You can’t miss the fact that there is lots of baking going on at Maria Heil’s kitchen: 20-kilogram sacks of flour, huge storage jars and countless egg boxes are piled up in the brightly-lit bakery. Besides the various biscuits and breads, the real highlight among the trained confectioner’s specialities is strudel. To make the dough, she takes flour, water, oil, salt, vinegar and one egg, mixes them together and kneads them thoroughly. Local tradition is to hit the ball of dough 99 times. After that, it must be left to rest for half an hour.

The pear in the pear

Maria Heil often spends at least two days a week in her bakery. She always had a love for baking, and she first had the idea to sell her own baked goods more than twenty years ago as part of the Pöllau regional exhibition. At the time, local hoteliers and farmers were invited to present their products. The Heil family contributed their famous “Nervenkekse” biscuits, following a recipe from Hildegard von Bingen, and lebkuchen. The lebkuchen by Öllerbauer represent the local pleasure region Pöllau Hirschbirne: each of the local delicacies are produced using a cutter in the shape of pear, as they all contain what’s on the wrapping, namely the “Birn in der Birn” [pear in the pear].

The strudel dough is now rolled out on a damp cloth and patiently stretched out. ‘You should only marry somebody if they can get the strudel dough rolled out so thin that you could read the newspaper through it’, smiles the passionate baker. After that, the dough is smeared with warm butter. While one strudel is filled with apple slices, cinnamon and sugar, granddaughter Hanna is already preparing pears and curd cheese for the second one, and she doesn’t hesitate to sample the goods. In order to cater to all tastes, one half will also be topped with raisins. Finally, Maria Heil carefully twists the strudel dough together, brushes it with milk and places the tray in the large oven.
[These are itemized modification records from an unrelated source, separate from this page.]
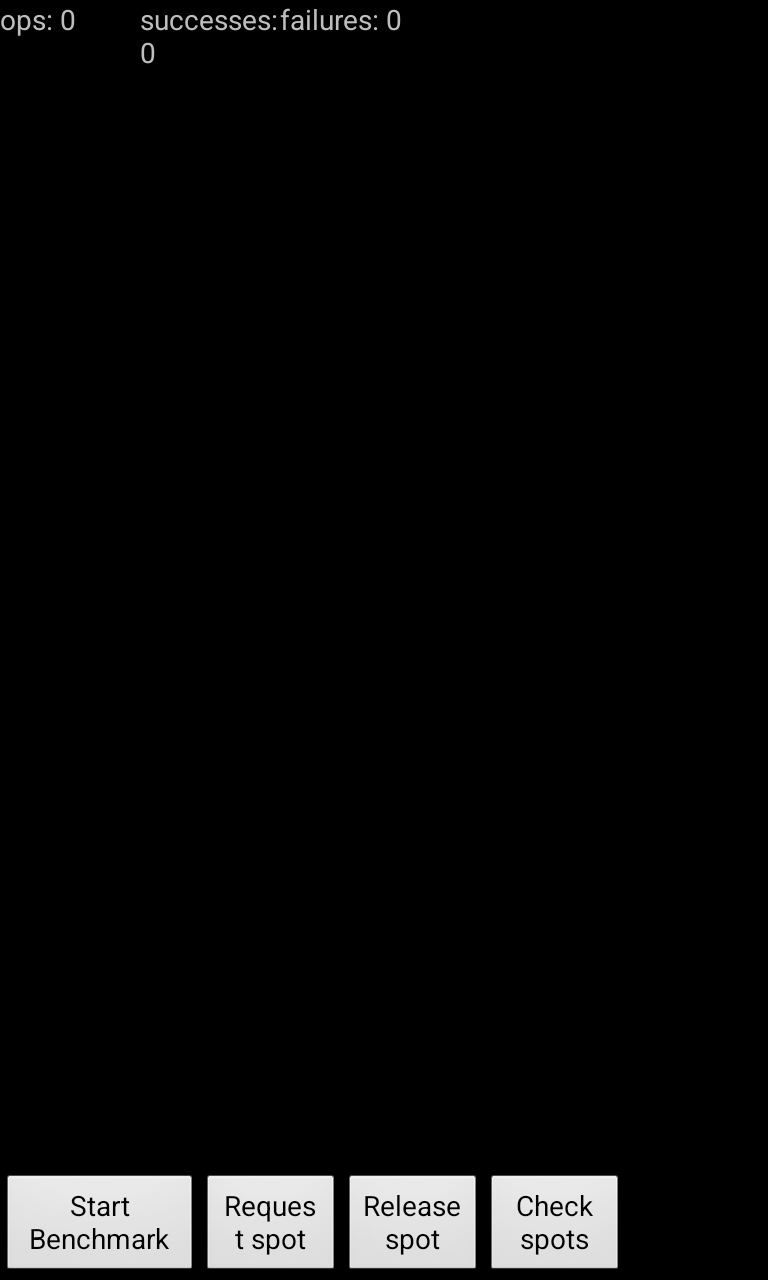
Repository: jasongao/csmcode
Layout: current/workspace/SMCloud/res/layout/main.xml
The author's editor kept a copy of each file at every save. The layout is drawn from the files as they stood at one save, then again after the next save.
It is drawn on a 768 x 1280 px phone screen (xhdpi) without system bars, with theme android:Theme; the app's code is not run. Lists and similar views that code fills are empty.

Above is the layout before, as saved 2011-07-14 16:00:47.

After the next save:
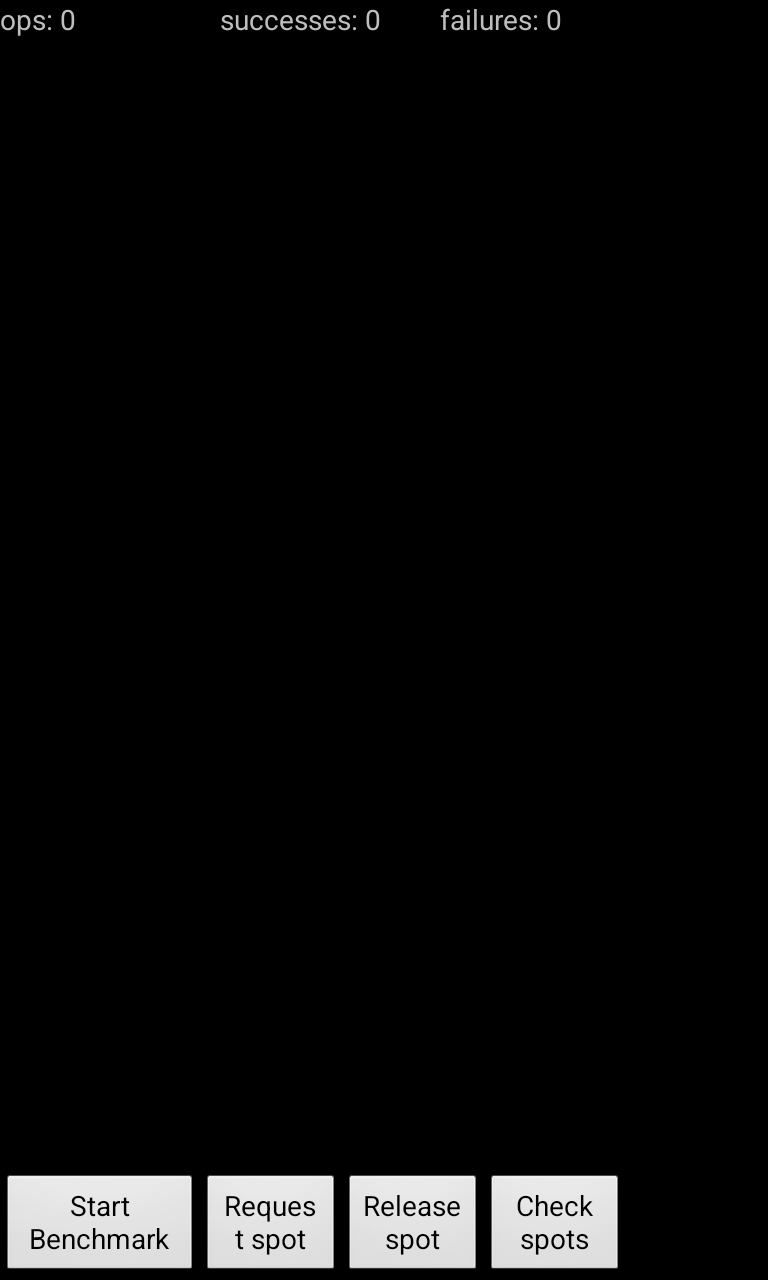
Saved 22 s later.
--- a/current/workspace/SMCloud/res/layout/main.xml
+++ b/current/workspace/SMCloud/res/layout/main.xml
@@ -6,11 +6,11 @@
 	<LinearLayout android:layout_width="match_parent"
 		android:layout_height="wrap_content" android:id="@+id/CountInfoLayout">
 		<TextView android:text="ops: 0" android:layout_height="wrap_content"
-			android:id="@+id/opcount_tv" android:layout_width="70dip"></TextView>
+			android:id="@+id/opcount_tv" android:layout_width="110dip"></TextView>
 		<TextView android:text="successes: 0" android:layout_height="wrap_content"
-			android:id="@+id/successcount_tv" android:layout_width="70dip"></TextView>
+			android:id="@+id/successcount_tv" android:layout_width="110dip"></TextView>
 		<TextView android:text="failures: 0" android:layout_height="wrap_content"
-			android:id="@+id/failurecount_tv" android:layout_width="70dip"></TextView>
+			android:id="@+id/failurecount_tv" android:layout_width="110dip"></TextView>
 	</LinearLayout>
 
 	<ListView android:id="@+id/msgList" android:layout_width="fill_parent"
Team spirit in the family business

The famous Hirschbirnwanderweg walking trail leads straight past the farm. If you follow the trail for a few steps, it will lead you to an idyllic holiday home. In a rustic country house, the family have set up two beautiful holiday apartments, including a sauna. Their son Martin and his wife take care of renting the holiday homes, as well as the farming. But Maria Heil places great emphasis on team spirit: In the past, she never had the opportunity to treat herself to a break with her husband due to the farm duties, so she wants to make this possible for her children.
By now, the scent of freshly-baked pastry has permeated the entire house. The pastry is golden brown as Mrs Heil removes the strudel from the oven. Carefully, she slices the strudel and sprinkles the pieces with icing sugar. Her home-made strudel sets itself apart from shop-bought alternatives both in its look and flavour at first glance, or better said, the first bite. Maria Heil is pleased with the results as well: ‘If you’re going to treat yourself to something like this’, says the farmer’s wife, ‘then you should at least eat something proper!’